→ Task details:
The number of lines below containing the word "bezogene" is all that should be returned.

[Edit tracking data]
··········

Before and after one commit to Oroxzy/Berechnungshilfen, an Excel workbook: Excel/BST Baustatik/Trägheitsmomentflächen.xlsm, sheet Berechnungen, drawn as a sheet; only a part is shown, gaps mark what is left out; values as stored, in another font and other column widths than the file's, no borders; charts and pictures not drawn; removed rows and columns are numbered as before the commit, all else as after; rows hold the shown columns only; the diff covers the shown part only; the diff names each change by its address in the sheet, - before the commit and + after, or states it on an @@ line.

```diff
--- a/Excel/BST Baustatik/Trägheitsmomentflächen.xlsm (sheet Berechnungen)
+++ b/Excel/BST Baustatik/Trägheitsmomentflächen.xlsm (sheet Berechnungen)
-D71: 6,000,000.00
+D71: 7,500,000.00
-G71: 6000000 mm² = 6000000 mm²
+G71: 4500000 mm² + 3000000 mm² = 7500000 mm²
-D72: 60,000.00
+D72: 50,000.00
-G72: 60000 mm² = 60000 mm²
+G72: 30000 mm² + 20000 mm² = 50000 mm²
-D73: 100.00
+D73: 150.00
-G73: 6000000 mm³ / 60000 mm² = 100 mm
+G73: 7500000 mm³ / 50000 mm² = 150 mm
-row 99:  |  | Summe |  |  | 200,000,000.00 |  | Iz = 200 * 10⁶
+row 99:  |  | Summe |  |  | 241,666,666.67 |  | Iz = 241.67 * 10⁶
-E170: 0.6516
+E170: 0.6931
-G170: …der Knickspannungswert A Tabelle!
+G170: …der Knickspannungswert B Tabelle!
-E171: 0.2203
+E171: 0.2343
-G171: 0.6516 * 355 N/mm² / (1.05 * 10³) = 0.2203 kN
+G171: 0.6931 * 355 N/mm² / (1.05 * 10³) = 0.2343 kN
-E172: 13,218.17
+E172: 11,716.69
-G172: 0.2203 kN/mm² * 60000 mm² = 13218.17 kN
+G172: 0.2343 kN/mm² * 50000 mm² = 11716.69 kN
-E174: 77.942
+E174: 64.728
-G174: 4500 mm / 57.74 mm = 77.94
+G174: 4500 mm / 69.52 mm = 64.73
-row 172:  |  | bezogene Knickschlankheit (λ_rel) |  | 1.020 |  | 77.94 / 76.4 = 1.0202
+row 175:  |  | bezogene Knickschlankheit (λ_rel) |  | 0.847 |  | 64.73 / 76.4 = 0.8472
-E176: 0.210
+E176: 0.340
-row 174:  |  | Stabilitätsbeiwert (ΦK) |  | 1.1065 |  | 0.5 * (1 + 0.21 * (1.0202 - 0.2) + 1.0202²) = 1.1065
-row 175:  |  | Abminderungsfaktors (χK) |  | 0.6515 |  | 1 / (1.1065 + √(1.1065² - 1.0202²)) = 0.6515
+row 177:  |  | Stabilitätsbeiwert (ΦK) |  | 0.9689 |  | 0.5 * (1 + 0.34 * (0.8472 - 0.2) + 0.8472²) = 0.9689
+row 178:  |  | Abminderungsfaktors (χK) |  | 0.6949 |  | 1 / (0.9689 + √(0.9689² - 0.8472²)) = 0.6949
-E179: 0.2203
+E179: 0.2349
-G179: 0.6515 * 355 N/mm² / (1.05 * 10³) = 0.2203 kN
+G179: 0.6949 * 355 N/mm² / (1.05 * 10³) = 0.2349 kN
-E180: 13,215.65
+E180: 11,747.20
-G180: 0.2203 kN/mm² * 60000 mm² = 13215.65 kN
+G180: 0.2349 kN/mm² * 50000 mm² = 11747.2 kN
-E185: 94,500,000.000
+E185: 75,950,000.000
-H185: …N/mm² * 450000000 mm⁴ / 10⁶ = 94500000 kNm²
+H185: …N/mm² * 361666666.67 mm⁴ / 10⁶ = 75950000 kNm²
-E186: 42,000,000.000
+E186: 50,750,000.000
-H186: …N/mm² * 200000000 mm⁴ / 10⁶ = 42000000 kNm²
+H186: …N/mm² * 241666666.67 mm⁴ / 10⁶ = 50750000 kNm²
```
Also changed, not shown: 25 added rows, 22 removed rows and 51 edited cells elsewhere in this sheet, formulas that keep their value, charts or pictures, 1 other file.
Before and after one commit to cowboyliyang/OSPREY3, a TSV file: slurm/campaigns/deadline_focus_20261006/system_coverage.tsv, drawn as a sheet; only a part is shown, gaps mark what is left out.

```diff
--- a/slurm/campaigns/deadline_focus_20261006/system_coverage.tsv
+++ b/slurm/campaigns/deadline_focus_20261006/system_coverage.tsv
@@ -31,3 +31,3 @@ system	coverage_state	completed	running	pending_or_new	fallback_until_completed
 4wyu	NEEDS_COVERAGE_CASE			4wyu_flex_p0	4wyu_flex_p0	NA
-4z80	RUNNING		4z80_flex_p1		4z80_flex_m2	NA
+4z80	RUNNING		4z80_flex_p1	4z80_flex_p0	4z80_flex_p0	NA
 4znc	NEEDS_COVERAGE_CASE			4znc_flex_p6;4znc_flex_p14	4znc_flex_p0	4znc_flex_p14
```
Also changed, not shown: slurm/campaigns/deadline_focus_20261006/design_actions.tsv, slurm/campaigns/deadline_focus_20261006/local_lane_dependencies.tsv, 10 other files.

··········

→ Exercise solution:
2